HPB: It’s funny: To me, Miranda July is a more familiar name than Michael Stuhlbarg or Logan Lerman! July, like Decker, has roots in performance art and experimental film, and in many ways, Madeline’s Madeline feels like a love letter to that scene and its potential, but also a bit of a cautionary tale about the limits of art’s power to heal. Through the absolutely revelatory performance of newcomer Helena Howard, we see how Madeline constantly perceives and transmits the moments in which the transcendence she craves is sublimated or transfigured into something that threatens instead of soothes her mercurial interior storms.
The idea of expansion — of budgets, of platforms, of name recognition — is so ingrained in the moviemaking process and culture and how we expect a career to unfold. A lot of reviewers have expressed an expectation that Decker, in her subsequent projects, moves beyond this kind of meta-critique on herself and her own creative process, as her budget expands and she works with more familiar and bankable faces. But isn’t her willingness to implicate herself as an auteur part of this movie’s power? It’s not because Decker doesn’t have anything “better” or more expansive to discuss, it’s because it’s a vitally important subject, especially when we’ve been giving a lot of lip service to the idea of an emergent “intersectional cinema.”
MM: In spite of reviewers’ expectations, I don’t think expansion and maintaining the authenticity of her voice are mutually exclusive. It will certainly be a challenge for Decker to continue that meta-critical style and self-interrogating impulse with more money on the table (and perhaps more uninvited cooks in the creative kitchen), but it’s not impossible. I get the impression that she’s not the type to easily compromise, unless, of course, she really connects with the input given to her. At the very least, I don’t think we’re likely to see Decker use Madeline’s Madeline as a springboard into a five-movie deal directing blockbusters for a studio. That alone says something to me. That the film has made its niche in the growing canon of intersectional cinema as something that’s accessible and relatable, but also thoroughly challenging and thought-provoking, places her in a unique stratosphere of cinematic voices.
HPB: Very true.

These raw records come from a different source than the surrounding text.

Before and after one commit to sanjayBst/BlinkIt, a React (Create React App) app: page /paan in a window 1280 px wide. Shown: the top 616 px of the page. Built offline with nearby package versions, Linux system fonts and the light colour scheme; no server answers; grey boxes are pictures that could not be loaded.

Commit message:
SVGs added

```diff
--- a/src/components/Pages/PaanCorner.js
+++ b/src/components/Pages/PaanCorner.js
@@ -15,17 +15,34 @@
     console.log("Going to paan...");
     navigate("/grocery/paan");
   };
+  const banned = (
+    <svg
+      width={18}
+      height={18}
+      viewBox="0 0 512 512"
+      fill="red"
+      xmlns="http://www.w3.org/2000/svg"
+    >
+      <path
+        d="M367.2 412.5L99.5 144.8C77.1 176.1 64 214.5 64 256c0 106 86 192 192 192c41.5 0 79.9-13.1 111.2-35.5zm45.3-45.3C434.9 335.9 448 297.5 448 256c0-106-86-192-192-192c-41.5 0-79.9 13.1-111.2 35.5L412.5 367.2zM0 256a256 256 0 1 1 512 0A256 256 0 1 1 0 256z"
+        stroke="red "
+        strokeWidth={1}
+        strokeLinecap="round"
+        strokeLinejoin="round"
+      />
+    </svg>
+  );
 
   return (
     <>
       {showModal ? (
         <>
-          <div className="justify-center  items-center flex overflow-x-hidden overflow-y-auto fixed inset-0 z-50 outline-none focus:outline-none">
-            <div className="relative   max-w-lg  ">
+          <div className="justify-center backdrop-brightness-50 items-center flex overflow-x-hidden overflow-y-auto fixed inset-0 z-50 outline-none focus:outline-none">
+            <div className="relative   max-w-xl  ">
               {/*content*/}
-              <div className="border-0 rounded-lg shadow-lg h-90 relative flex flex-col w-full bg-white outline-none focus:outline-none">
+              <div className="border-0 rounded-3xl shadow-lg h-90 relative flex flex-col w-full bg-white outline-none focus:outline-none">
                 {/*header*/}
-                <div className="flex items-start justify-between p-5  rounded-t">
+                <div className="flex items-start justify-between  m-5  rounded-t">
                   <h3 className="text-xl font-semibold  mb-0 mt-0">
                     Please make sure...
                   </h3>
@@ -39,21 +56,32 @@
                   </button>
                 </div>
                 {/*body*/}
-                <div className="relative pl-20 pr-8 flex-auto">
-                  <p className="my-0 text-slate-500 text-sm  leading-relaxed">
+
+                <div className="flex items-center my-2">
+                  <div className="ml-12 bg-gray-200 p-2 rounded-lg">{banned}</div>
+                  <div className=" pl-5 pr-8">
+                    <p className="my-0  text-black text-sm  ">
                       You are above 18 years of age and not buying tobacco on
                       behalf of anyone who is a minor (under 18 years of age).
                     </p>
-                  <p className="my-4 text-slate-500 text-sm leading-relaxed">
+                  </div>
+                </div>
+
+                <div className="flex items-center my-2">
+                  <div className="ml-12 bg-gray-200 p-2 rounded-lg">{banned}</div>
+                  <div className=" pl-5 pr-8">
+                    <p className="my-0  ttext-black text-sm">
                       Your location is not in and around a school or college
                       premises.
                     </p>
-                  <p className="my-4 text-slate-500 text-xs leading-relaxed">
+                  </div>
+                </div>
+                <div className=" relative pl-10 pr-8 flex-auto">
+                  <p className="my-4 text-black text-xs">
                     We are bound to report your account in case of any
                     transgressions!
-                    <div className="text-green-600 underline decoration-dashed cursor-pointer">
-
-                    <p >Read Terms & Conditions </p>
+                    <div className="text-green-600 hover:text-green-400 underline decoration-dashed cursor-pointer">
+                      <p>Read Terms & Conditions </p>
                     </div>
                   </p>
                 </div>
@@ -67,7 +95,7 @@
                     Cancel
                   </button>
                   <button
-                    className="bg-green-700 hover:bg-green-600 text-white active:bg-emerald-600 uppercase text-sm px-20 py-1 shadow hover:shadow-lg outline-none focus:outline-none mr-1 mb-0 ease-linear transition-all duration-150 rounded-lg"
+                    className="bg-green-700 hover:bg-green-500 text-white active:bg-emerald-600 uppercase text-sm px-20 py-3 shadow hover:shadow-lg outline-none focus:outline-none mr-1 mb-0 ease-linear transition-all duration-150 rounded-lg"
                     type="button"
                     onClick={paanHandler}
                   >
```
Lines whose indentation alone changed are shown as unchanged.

I think she may, like Kelly Reichardt, have a long and robust career ahead of her that fearlessly explores multiple genres in her own, unique language. One can only hope.
Watch Now: Many of Decker’s earlier works, including Me the Terrible, Bi the Way, Butter on the Latch, and Thou Wast Mild and Lovely, are now streaming on Fandor! While you’re at it, catch Madeline’s Madeline star Miranda July lending her voice-over talents to the offbeat documentary The Subconscious Art of Graffiti Removal.